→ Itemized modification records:

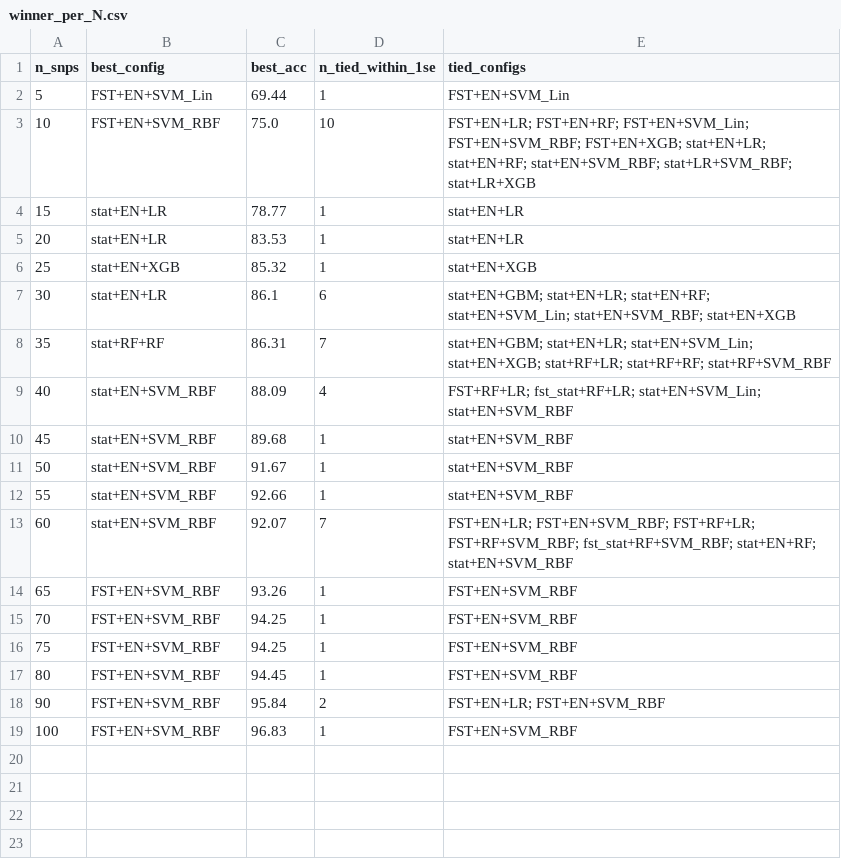
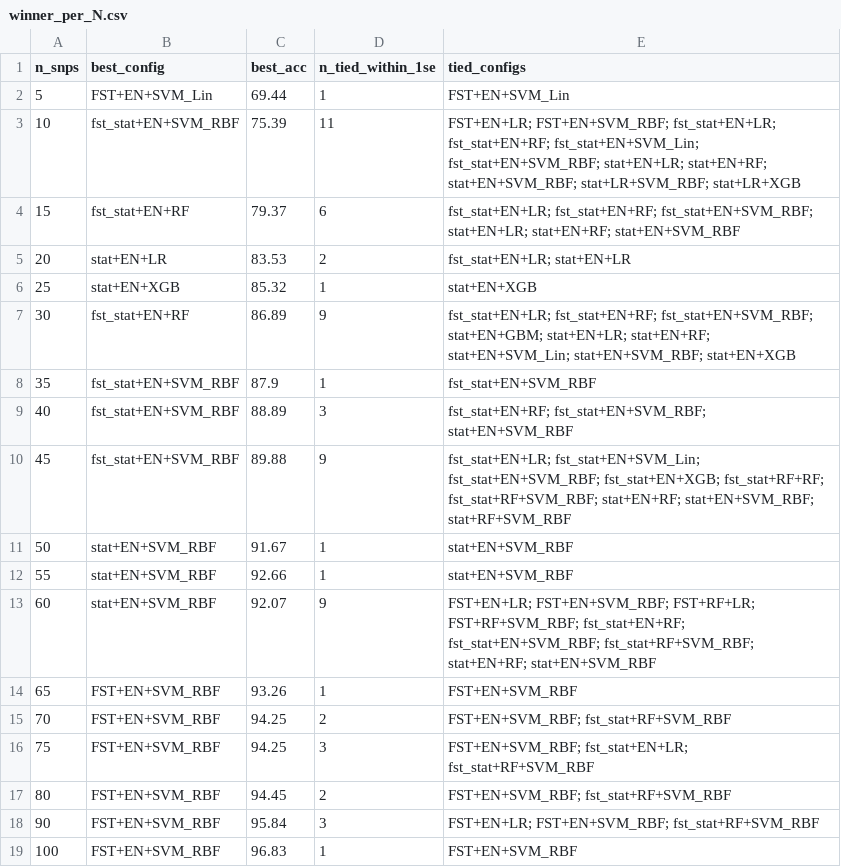
Before and after one commit to Hung-nd233960/AISNP-Research, a CSV file: results_archive/nested_leakfree_v1/08b_nested_cv_sweep/winner_per_N.csv, drawn as a sheet.

```diff
--- a/results_archive/nested_leakfree_v1/08b_nested_cv_sweep/winner_per_N.csv
+++ b/results_archive/nested_leakfree_v1/08b_nested_cv_sweep/winner_per_N.csv
@@ -2,18 +2,18 @@ n_snps,best_config,best_acc,n_tied_within_1se,tied_configs
 5,FST+EN+SVM_Lin,69.44,1,FST+EN+SVM_Lin
-10,FST+EN+SVM_RBF,75.0,10,FST+EN+LR; FST+EN+RF; FST+EN+SVM_Lin; FST+EN+SVM_RBF; FST+EN+XGB; stat+EN+LR; stat+EN+RF; stat+EN+SVM_RBF; stat+LR+SVM_RBF; stat+LR+XGB
-15,stat+EN+LR,78.77,1,stat+EN+LR
-20,stat+EN+LR,83.53,1,stat+EN+LR
+10,fst_stat+EN+SVM_RBF,75.39,11,FST+EN+LR; FST+EN+SVM_RBF; fst_stat+EN+LR; fst_stat+EN+RF; fst_stat+EN+SVM_Lin; fst_stat+EN+SVM_RBF; stat+EN+LR; stat+EN+RF; stat+EN+SVM_RBF; stat+LR+SVM_RBF; stat+LR+XGB
+15,fst_stat+EN+RF,79.37,6,fst_stat+EN+LR; fst_stat+EN+RF; fst_stat+EN+SVM_RBF; stat+EN+LR; stat+EN+RF; stat+EN+SVM_RBF
+20,stat+EN+LR,83.53,2,fst_stat+EN+LR; stat+EN+LR
 25,stat+EN+XGB,85.32,1,stat+EN+XGB
-30,stat+EN+LR,86.1,6,stat+EN+GBM; stat+EN+LR; stat+EN+RF; stat+EN+SVM_Lin; stat+EN+SVM_RBF; stat+EN+XGB
-35,stat+RF+RF,86.31,7,stat+EN+GBM; stat+EN+LR; stat+EN+SVM_Lin; stat+EN+XGB; stat+RF+LR; stat+RF+RF; stat+RF+SVM_RBF
-40,stat+EN+SVM_RBF,88.09,4,FST+RF+LR; fst_stat+RF+LR; stat+EN+SVM_Lin; stat+EN+SVM_RBF
-45,stat+EN+SVM_RBF,89.68,1,stat+EN+SVM_RBF
+30,fst_stat+EN+RF,86.89,9,fst_stat+EN+LR; fst_stat+EN+RF; fst_stat+EN+SVM_RBF; stat+EN+GBM; stat+EN+LR; stat+EN+RF; stat+EN+SVM_Lin; stat+EN+SVM_RBF; stat+EN+XGB
+35,fst_stat+EN+SVM_RBF,87.9,1,fst_stat+EN+SVM_RBF
+40,fst_stat+EN+SVM_RBF,88.89,3,fst_stat+EN+RF; fst_stat+EN+SVM_RBF; stat+EN+SVM_RBF
+45,fst_stat+EN+SVM_RBF,89.88,9,fst_stat+EN+LR; fst_stat+EN+SVM_Lin; fst_stat+EN+SVM_RBF; fst_stat+EN+XGB; fst_stat+RF+RF; fst_stat+RF+SVM_RBF; stat+EN+RF; stat+EN+SVM_RBF; stat+RF+SVM_RBF
 50,stat+EN+SVM_RBF,91.67,1,stat+EN+SVM_RBF
 55,stat+EN+SVM_RBF,92.66,1,stat+EN+SVM_RBF
-60,stat+EN+SVM_RBF,92.07,7,FST+EN+LR; FST+EN+SVM_RBF; FST+RF+LR; FST+RF+SVM_RBF; fst_stat+RF+SVM_RBF; stat+EN+RF; stat+EN+SVM_RBF
+60,stat+EN+SVM_RBF,92.07,9,FST+EN+LR; FST+EN+SVM_RBF; FST+RF+LR; FST+RF+SVM_RBF; fst_stat+EN+RF; fst_stat+EN+SVM_RBF; fst_stat+RF+SVM_RBF; stat+EN+RF; stat+EN+SVM_RBF
 65,FST+EN+SVM_RBF,93.26,1,FST+EN+SVM_RBF
-70,FST+EN+SVM_RBF,94.25,1,FST+EN+SVM_RBF
-75,FST+EN+SVM_RBF,94.25,1,FST+EN+SVM_RBF
-80,FST+EN+SVM_RBF,94.45,1,FST+EN+SVM_RBF
-90,FST+EN+SVM_RBF,95.84,2,FST+EN+LR; FST+EN+SVM_RBF
+70,FST+EN+SVM_RBF,94.25,2,FST+EN+SVM_RBF; fst_stat+RF+SVM_RBF
+75,FST+EN+SVM_RBF,94.25,3,FST+EN+SVM_RBF; fst_stat+EN+LR; fst_stat+RF+SVM_RBF
+80,FST+EN+SVM_RBF,94.45,2,FST+EN+SVM_RBF; fst_stat+RF+SVM_RBF
+90,FST+EN+SVM_RBF,95.84,3,FST+EN+LR; FST+EN+SVM_RBF; fst_stat+RF+SVM_RBF
 100,FST+EN+SVM_RBF,96.83,1,FST+EN+SVM_RBF
```
Also changed, not shown: results_archive/nested_leakfree_v1/08b_nested_cv_sweep/grid_results.csv, results_archive/nested_leakfree_v1/08b_nested_cv_sweep/nested_tierA_results.csv, 47 other files.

→ Your instructions:
Output every entry exactly as given; pictures are not part of the copy.

→ Response area:
Before and after one commit to Hung-nd233960/AISNP-Research, a CSV file: results_archive/nested_leakfree_v1/08b_nested_cv_sweep/winner_per_N.csv, drawn as a sheet.

```diff
--- a/results_archive/nested_leakfree_v1/08b_nested_cv_sweep/winner_per_N.csv
+++ b/results_archive/nested_leakfree_v1/08b_nested_cv_sweep/winner_per_N.csv
@@ -2,18 +2,18 @@ n_snps,best_config,best_acc,n_tied_within_1se,tied_configs
 5,FST+EN+SVM_Lin,69.44,1,FST+EN+SVM_Lin
-10,FST+EN+SVM_RBF,75.0,10,FST+EN+LR; FST+EN+RF; FST+EN+SVM_Lin; FST+EN+SVM_RBF; FST+EN+XGB; stat+EN+LR; stat+EN+RF; stat+EN+SVM_RBF; stat+LR+SVM_RBF; stat+LR+XGB
-15,stat+EN+LR,78.77,1,stat+EN+LR
-20,stat+EN+LR,83.53,1,stat+EN+LR
+10,fst_stat+EN+SVM_RBF,75.39,11,FST+EN+LR; FST+EN+SVM_RBF; fst_stat+EN+LR; fst_stat+EN+RF; fst_stat+EN+SVM_Lin; fst_stat+EN+SVM_RBF; stat+EN+LR; stat+EN+RF; stat+EN+SVM_RBF; stat+LR+SVM_RBF; stat+LR+XGB
+15,fst_stat+EN+RF,79.37,6,fst_stat+EN+LR; fst_stat+EN+RF; fst_stat+EN+SVM_RBF; stat+EN+LR; stat+EN+RF; stat+EN+SVM_RBF
+20,stat+EN+LR,83.53,2,fst_stat+EN+LR; stat+EN+LR
 25,stat+EN+XGB,85.32,1,stat+EN+XGB
-30,stat+EN+LR,86.1,6,stat+EN+GBM; stat+EN+LR; stat+EN+RF; stat+EN+SVM_Lin; stat+EN+SVM_RBF; stat+EN+XGB
-35,stat+RF+RF,86.31,7,stat+EN+GBM; stat+EN+LR; stat+EN+SVM_Lin; stat+EN+XGB; stat+RF+LR; stat+RF+RF; stat+RF+SVM_RBF
-40,stat+EN+SVM_RBF,88.09,4,FST+RF+LR; fst_stat+RF+LR; stat+EN+SVM_Lin; stat+EN+SVM_RBF
-45,stat+EN+SVM_RBF,89.68,1,stat+EN+SVM_RBF
+30,fst_stat+EN+RF,86.89,9,fst_stat+EN+LR; fst_stat+EN+RF; fst_stat+EN+SVM_RBF; stat+EN+GBM; stat+EN+LR; stat+EN+RF; stat+EN+SVM_Lin; stat+EN+SVM_RBF; stat+EN+XGB
+35,fst_stat+EN+SVM_RBF,87.9,1,fst_stat+EN+SVM_RBF
+40,fst_stat+EN+SVM_RBF,88.89,3,fst_stat+EN+RF; fst_stat+EN+SVM_RBF; stat+EN+SVM_RBF
+45,fst_stat+EN+SVM_RBF,89.88,9,fst_stat+EN+LR; fst_stat+EN+SVM_Lin; fst_stat+EN+SVM_RBF; fst_stat+EN+XGB; fst_stat+RF+RF; fst_stat+RF+SVM_RBF; stat+EN+RF; stat+EN+SVM_RBF; stat+RF+SVM_RBF
 50,stat+EN+SVM_RBF,91.67,1,stat+EN+SVM_RBF
 55,stat+EN+SVM_RBF,92.66,1,stat+EN+SVM_RBF
-60,stat+EN+SVM_RBF,92.07,7,FST+EN+LR; FST+EN+SVM_RBF; FST+RF+LR; FST+RF+SVM_RBF; fst_stat+RF+SVM_RBF; stat+EN+RF; stat+EN+SVM_RBF
+60,stat+EN+SVM_RBF,92.07,9,FST+EN+LR; FST+EN+SVM_RBF; FST+RF+LR; FST+RF+SVM_RBF; fst_stat+EN+RF; fst_stat+EN+SVM_RBF; fst_stat+RF+SVM_RBF; stat+EN+RF; stat+EN+SVM_RBF
 65,FST+EN+SVM_RBF,93.26,1,FST+EN+SVM_RBF
-70,FST+EN+SVM_RBF,94.25,1,FST+EN+SVM_RBF
-75,FST+EN+SVM_RBF,94.25,1,FST+EN+SVM_RBF
-80,FST+EN+SVM_RBF,94.45,1,FST+EN+SVM_RBF
-90,FST+EN+SVM_RBF,95.84,2,FST+EN+LR; FST+EN+SVM_RBF
+70,FST+EN+SVM_RBF,94.25,2,FST+EN+SVM_RBF; fst_stat+RF+SVM_RBF
+75,FST+EN+SVM_RBF,94.25,3,FST+EN+SVM_RBF; fst_stat+EN+LR; fst_stat+RF+SVM_RBF
+80,FST+EN+SVM_RBF,94.45,2,FST+EN+SVM_RBF; fst_stat+RF+SVM_RBF
+90,FST+EN+SVM_RBF,95.84,3,FST+EN+LR; FST+EN+SVM_RBF; fst_stat+RF+SVM_RBF
 100,FST+EN+SVM_RBF,96.83,1,FST+EN+SVM_RBF
```
Also changed, not shown: results_archive/nested_leakfree_v1/08b_nested_cv_sweep/grid_results.csv, results_archive/nested_leakfree_v1/08b_nested_cv_sweep/nested_tierA_results.csv, 47 other files.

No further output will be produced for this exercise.